Hey guys,

My old man is the Chevelle guy but I've been trying to learn more about them so I can surprise him with a big gift (for putting up with my crap for a lot of decades now). I posted a little more in the welcome forum about that but figured I'd hop on here and see what you thought about some specific cars.

I saw this one on a dealership site and while it's outside of my comfort zone for price I've been really curious about it. If you watch the video towards the last half (starting around 4:54) a mechanic does a walkthrough.
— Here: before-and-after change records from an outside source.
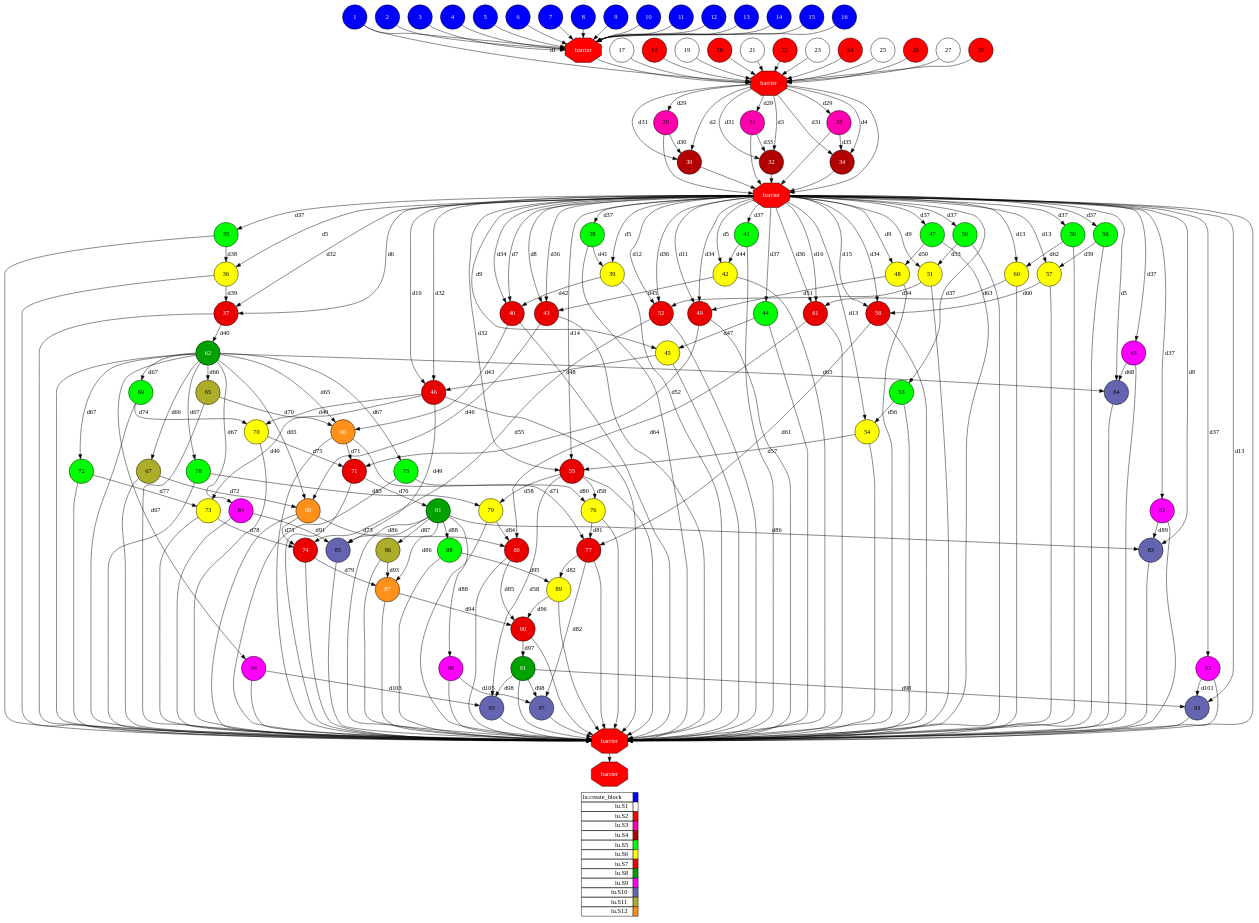
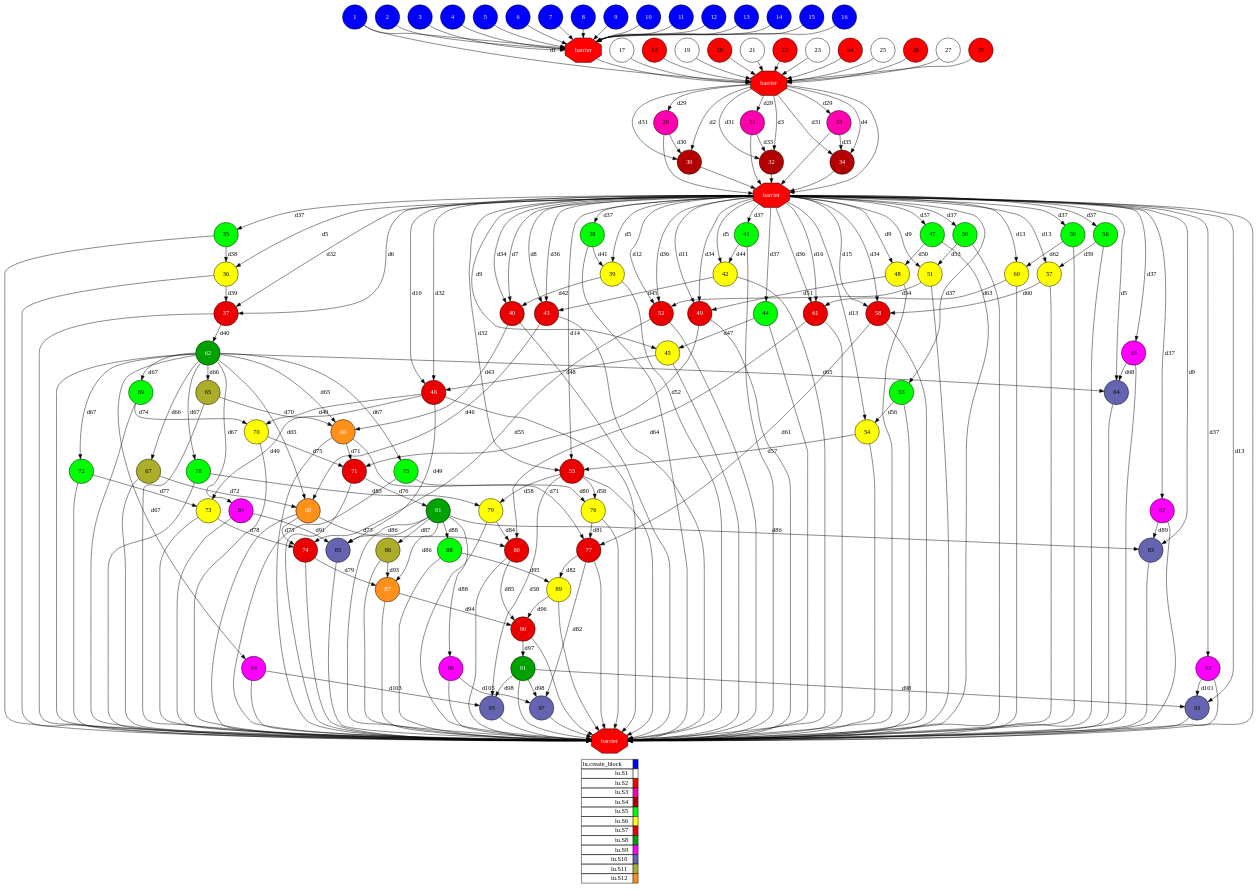
The diagram in examples/lu/results/local/autoparallel/complete_graph.dot (cristianrcv/pycompss-autoparallel), drawn with Graphviz before and after one commit. The commit also changed 107 other files, not shown here.

```diff
--- a/examples/lu/results/local/autoparallel/complete_graph.dot
+++ b/examples/lu/results/local/autoparallel/complete_graph.dot
@@ -22,22 +22,22 @@
 15[shape=circle, style=filled fillcolor="#0000ff" fontcolor="#ffffff"];
 16[shape=circle, style=filled fillcolor="#0000ff" fontcolor="#ffffff"];
 Synchro1[label="barrier", shape=octagon, style=filled fillcolor="#ff0000" fontcolor="#FFFFFF"];
-8 -> Synchro1;
+1 -> Synchro1;
+7 -> Synchro1;
+5 -> Synchro1;
+3 -> Synchro1;
+4 -> Synchro1;
+15 -> Synchro1;
 2 -> Synchro1;
 10 -> Synchro1;
-7 -> Synchro1;
-9 -> Synchro1;
-4 -> Synchro1;
-6 -> Synchro1;
-15 -> Synchro1;
-1 -> Synchro1;
-5 -> Synchro1;
-13 -> Synchro1;
 11 -> Synchro1;
 16 -> Synchro1;
+9 -> Synchro1;
 12 -> Synchro1;
+6 -> Synchro1;
+13 -> Synchro1;
+8 -> Synchro1;
 14 -> Synchro1;
-3 -> Synchro1;
 17[shape=circle, style=filled fillcolor="#ffffff" fontcolor="#000000"];
 18[shape=circle, style=filled fillcolor="#ff0000" fontcolor="#000000"];
 19[shape=circle, style=filled fillcolor="#ffffff" fontcolor="#000000"];
@@ -52,18 +52,18 @@
 28[shape=circle, style=filled fillcolor="#ff0000" fontcolor="#000000"];
 Synchro2[label="barrier", shape=octagon, style=filled fillcolor="#ff0000" fontcolor="#FFFFFF"];
 Synchro1 -> Synchro2;
+22 -> Synchro2;
+24 -> Synchro2;
+21 -> Synchro2;
+25 -> Synchro2;
+28 -> Synchro2;
+23 -> Synchro2;
 19 -> Synchro2;
-28 -> Synchro2;
+20 -> Synchro2;
+18 -> Synchro2;
+27 -> Synchro2;
+26 -> Synchro2;
 17 -> Synchro2;
-27 -> Synchro2;
-22 -> Synchro2;
-21 -> Synchro2;
-20 -> Synchro2;
-25 -> Synchro2;
-26 -> Synchro2;
-24 -> Synchro2;
-18 -> Synchro2;
-23 -> Synchro2;
 1 -> Synchro2[ label="d1" ];
 29[shape=circle, style=filled fillcolor="#ff00ae" fontcolor="#000000"];
 Synchro2 -> 29[ label="d29" ];
@@ -85,11 +85,11 @@
 Synchro2 -> 34[ label="d4" ];
 Synchro3[label="barrier", shape=octagon, style=filled fillcolor="#ff0000" fontcolor="#FFFFFF"];
 Synchro2 -> Synchro3;
-29 -> Synchro3;
+34 -> Synchro3;
 31 -> Synchro3;
 32 -> Synchro3;
+29 -> Synchro3;
 33 -> Synchro3;
-34 -> Synchro3;
 30 -> Synchro3;
 35[shape=circle, style=filled fillcolor="#00ff00" fontcolor="#000000"];
 Synchro3 -> 35[ label="d37" ];
@@ -279,71 +279,69 @@
 96 -> 97[ label="d105" ];
 Synchro4[label="barrier", shape=octagon, style=filled fillcolor="#ff0000" fontcolor="#FFFFFF"];
 Synchro3 -> Synchro4;
-38 -> Synchro4;
+96 -> Synchro4;
+64 -> Synchro4;
+59 -> Synchro4;
+48 -> Synchro4;
+80 -> Synchro4;
+45 -> Synchro4;
+67 -> Synchro4;
+94 -> Synchro4;
+65 -> Synchro4;
+44 -> Synchro4;
+42 -> Synchro4;
+82 -> Synchro4;
+95 -> Synchro4;
+85 -> Synchro4;
+74 -> Synchro4;
+66 -> Synchro4;
+50 -> Synchro4;
+63 -> Synchro4;
+86 -> Synchro4;
+58 -> Synchro4;
+54 -> Synchro4;
+69 -> Synchro4;
+76 -> Synchro4;
+70 -> Synchro4;
+75 -> Synchro4;
+40 -> Synchro4;
 78 -> Synchro4;
+77 -> Synchro4;
+52 -> Synchro4;
+90 -> Synchro4;
 57 -> Synchro4;
-81 -> Synchro4;
-40 -> Synchro4;
-47 -> Synchro4;
-55 -> Synchro4;
-68 -> Synchro4;
-70 -> Synchro4;
-53 -> Synchro4;
-80 -> Synchro4;
-56 -> Synchro4;
-43 -> Synchro4;
-52 -> Synchro4;
-69 -> Synchro4;
-51 -> Synchro4;
-64 -> Synchro4;
-62 -> Synchro4;
-85 -> Synchro4;
-97 -> Synchro4;
-96 -> Synchro4;
-82 -> Synchro4;
-36 -> Synchro4;
-95 -> Synchro4;
-35 -> Synchro4;
-37 -> Synchro4;
-77 -> Synchro4;
-39 -> Synchro4;
-63 -> Synchro4;
-41 -> Synchro4;
-48 -> Synchro4;
 61 -> Synchro4;
-54 -> Synchro4;
-66 -> Synchro4;
-94 -> Synchro4;
-71 -> Synchro4;
-67 -> Synchro4;
-86 -> Synchro4;
-88 -> Synchro4;
-45 -> Synchro4;
-83 -> Synchro4;
-72 -> Synchro4;
-42 -> Synchro4;
-76 -> Synchro4;
-75 -> Synchro4;
-58 -> Synchro4;
-74 -> Synchro4;
 79 -> Synchro4;
 84 -> Synchro4;
-90 -> Synchro4;
+41 -> Synchro4;
+55 -> Synchro4;
+38 -> Synchro4;
 87 -> Synchro4;
+46 -> Synchro4;
+92 -> Synchro4;
+39 -> Synchro4;
+68 -> Synchro4;
+93 -> Synchro4;
+43 -> Synchro4;
+35 -> Synchro4;
+81 -> Synchro4;
+36 -> Synchro4;
+62 -> Synchro4;
+88 -> Synchro4;
+51 -> Synchro4;
 91 -> Synchro4;
-49 -> Synchro4;
-44 -> Synchro4;
+97 -> Synchro4;
+72 -> Synchro4;
+37 -> Synchro4;
+53 -> Synchro4;
+56 -> Synchro4;
+83 -> Synchro4;
+89 -> Synchro4;
+47 -> Synchro4;
+73 -> Synchro4;
 60 -> Synchro4;
-89 -> Synchro4;
-92 -> Synchro4;
-46 -> Synchro4;
-73 -> Synchro4;
-93 -> Synchro4;
-50 -> Synchro4;
-65 -> Synchro4;
-59 -> Synchro4;
-Synchro5[label="barrier", shape=octagon, style=filled fillcolor="#ff0000" fontcolor="#FFFFFF"];
-Synchro4 -> Synchro5;  }
+71 -> Synchro4;
+49 -> Synchro4;  }
   subgraph legend {
     rank=sink;
     node [shape=plaintext, height=0.75];
```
It looks great but there are a couple things that throw me off so I was just wondering what you guys think it might be worth: 1967 Chevrolet Chevelle | Classic Cars for Sale Michigan - Antique Muscle Car, Auto Sales, Buy Old Cars - Vanguard Motor Sales

Thanks very much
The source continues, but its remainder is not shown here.